Wada and other members of Ukwanshin Kabudan, a performing arts group, will present these topics and others at LooChoo Nu Kwa (Children of LooChoo), a workshop tomorrow at the Jikoen Hongwanji Hall, in Kalihi.

"The Okinawans used music and dance as a connection to pass down oral history," said Wada, one of the event organizers.

The event emphasizes the importance of preserving the Okinawan identity and the traditions of Okinawa Japan's southernmost prefecture that consists of scores of islands. Young Okinawans of Hawai'i is one of the supporters of the workshop.

Presenters will discuss perpetuating the "Ryukyu traditional legacy," said Norman Kaneshiro, another event organizer and member of Ukwanshin Kabudan. "We use 'Ryukyu' instead of 'O-kinawa' to refer to all of the cultural groups that were governed by the Ryukyu kings based in Okinawa.

"By using this reference, we would like to remind people of Okinawa's royal past, when it was a sovereign nation, and that they are not just an annex of Japan," Kaneshiro said.

The workshop will include a history presentation and panel discussion with Okinawan cultural experts. There will also be demonstrations with traditional dance costumes and instruments, including the sanshin, a three-stringed snakeskincovered lute.

"I think my big concern is that ... we're forgetting about our roots," Wada said. "We need to realize who we are, where we come from and that way, we appreciate other people."

Presenters will discuss similarities shared between Native Hawaiians and Okinawans people of a kingdom overthrown, then subjugated by outside rulers.

"Like any colonized people, or island people, the culture and their identity is very, very vulnerable," Kaneshiro said.

Organizers will also share their experiences from a trip in June to Okinawa, where members of the performing arts group met with Okinawan elders.

"We realized when we went there that that generation that connects us to the past ... (is) going to be gone within the next few decades," Wada said. "And if we don't do something to preserve (the traditions), ... Okinawa is going to be gone and it's only going to (exist) in name."

The workshop is so much more than a lesson on history and culture, Kaneshiro added.

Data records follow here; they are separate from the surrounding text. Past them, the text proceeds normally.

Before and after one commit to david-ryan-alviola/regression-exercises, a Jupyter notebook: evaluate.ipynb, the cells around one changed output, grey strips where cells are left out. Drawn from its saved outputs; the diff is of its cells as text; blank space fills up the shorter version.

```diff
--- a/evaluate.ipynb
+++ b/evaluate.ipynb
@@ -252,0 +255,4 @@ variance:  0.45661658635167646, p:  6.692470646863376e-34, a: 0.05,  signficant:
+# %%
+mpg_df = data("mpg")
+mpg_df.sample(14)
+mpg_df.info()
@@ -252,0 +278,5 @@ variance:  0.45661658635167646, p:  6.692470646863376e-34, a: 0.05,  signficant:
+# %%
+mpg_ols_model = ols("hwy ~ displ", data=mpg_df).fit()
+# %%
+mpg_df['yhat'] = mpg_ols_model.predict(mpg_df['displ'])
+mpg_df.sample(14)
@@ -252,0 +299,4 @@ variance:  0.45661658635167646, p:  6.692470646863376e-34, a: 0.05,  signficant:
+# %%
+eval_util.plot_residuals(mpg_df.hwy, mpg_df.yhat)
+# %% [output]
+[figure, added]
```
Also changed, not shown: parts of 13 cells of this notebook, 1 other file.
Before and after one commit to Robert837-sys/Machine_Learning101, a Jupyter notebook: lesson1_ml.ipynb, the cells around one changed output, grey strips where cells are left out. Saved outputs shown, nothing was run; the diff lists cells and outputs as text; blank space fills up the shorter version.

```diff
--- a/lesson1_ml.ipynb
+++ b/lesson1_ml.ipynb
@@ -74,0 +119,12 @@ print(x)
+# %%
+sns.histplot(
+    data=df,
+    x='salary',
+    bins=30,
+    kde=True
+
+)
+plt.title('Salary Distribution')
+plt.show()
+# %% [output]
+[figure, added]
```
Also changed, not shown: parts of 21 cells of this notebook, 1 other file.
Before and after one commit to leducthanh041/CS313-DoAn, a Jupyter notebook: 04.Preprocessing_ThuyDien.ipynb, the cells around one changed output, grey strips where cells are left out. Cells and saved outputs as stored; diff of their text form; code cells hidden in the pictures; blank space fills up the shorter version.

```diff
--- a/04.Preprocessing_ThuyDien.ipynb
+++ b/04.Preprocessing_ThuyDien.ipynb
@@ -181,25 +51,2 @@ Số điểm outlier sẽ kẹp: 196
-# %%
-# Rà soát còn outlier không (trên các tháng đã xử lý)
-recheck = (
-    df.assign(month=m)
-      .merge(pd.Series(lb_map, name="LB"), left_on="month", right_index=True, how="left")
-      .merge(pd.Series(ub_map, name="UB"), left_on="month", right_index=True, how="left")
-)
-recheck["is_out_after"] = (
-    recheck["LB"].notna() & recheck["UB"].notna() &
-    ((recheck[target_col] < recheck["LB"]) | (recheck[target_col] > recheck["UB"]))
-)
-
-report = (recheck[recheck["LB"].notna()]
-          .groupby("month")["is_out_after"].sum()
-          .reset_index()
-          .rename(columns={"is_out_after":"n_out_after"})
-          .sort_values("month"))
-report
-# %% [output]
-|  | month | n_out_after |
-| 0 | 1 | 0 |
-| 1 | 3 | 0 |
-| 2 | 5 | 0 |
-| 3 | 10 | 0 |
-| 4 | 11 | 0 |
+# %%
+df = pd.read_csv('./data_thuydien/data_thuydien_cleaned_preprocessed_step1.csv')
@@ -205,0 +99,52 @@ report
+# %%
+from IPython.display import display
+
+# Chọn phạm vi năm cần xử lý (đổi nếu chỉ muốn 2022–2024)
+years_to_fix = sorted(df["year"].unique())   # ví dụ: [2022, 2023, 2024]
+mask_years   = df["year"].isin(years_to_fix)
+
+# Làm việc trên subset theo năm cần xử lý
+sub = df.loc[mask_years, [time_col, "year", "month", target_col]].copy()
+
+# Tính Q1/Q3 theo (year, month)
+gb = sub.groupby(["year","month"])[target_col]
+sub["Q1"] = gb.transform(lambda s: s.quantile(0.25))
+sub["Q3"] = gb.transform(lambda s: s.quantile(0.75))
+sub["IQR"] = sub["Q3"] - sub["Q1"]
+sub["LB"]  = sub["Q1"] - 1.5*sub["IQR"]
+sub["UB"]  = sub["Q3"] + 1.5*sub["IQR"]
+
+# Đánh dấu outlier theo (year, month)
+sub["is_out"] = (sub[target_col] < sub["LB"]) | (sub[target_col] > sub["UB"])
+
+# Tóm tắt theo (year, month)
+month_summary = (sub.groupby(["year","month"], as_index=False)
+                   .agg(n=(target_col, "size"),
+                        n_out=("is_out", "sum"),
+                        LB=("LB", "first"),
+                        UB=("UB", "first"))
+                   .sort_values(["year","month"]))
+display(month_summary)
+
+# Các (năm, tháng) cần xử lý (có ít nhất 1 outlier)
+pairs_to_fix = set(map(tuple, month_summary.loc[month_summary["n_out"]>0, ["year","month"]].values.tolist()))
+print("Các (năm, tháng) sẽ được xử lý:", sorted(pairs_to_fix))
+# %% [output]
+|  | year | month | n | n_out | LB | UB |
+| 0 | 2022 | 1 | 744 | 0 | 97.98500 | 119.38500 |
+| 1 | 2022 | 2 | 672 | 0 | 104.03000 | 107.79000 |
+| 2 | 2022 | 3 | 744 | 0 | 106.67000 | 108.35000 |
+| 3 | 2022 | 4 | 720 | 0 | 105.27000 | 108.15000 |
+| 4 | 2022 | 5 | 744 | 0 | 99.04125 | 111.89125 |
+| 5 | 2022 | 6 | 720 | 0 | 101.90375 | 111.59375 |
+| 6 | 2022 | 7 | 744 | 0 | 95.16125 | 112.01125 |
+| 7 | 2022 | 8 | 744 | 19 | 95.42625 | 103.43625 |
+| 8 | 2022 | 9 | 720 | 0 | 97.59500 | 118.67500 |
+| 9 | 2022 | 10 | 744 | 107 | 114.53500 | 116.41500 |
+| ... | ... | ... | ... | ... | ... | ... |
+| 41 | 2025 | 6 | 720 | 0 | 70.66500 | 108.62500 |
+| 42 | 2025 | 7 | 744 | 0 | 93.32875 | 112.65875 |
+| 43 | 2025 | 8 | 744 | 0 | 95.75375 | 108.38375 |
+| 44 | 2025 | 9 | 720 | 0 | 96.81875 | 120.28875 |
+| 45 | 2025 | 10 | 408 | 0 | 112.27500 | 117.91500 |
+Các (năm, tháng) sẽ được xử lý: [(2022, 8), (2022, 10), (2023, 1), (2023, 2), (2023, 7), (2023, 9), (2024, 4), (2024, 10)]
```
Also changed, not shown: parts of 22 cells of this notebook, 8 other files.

"I hope that (participants) walk away with a stronger sense of self and what they need to do to contribute to the world," he said.

Organizers welcome anyone interested in learning more about the history and traditions of Okinawa.

Reach Zenaida Serrano at zserrano@honoluluadvertiser.com.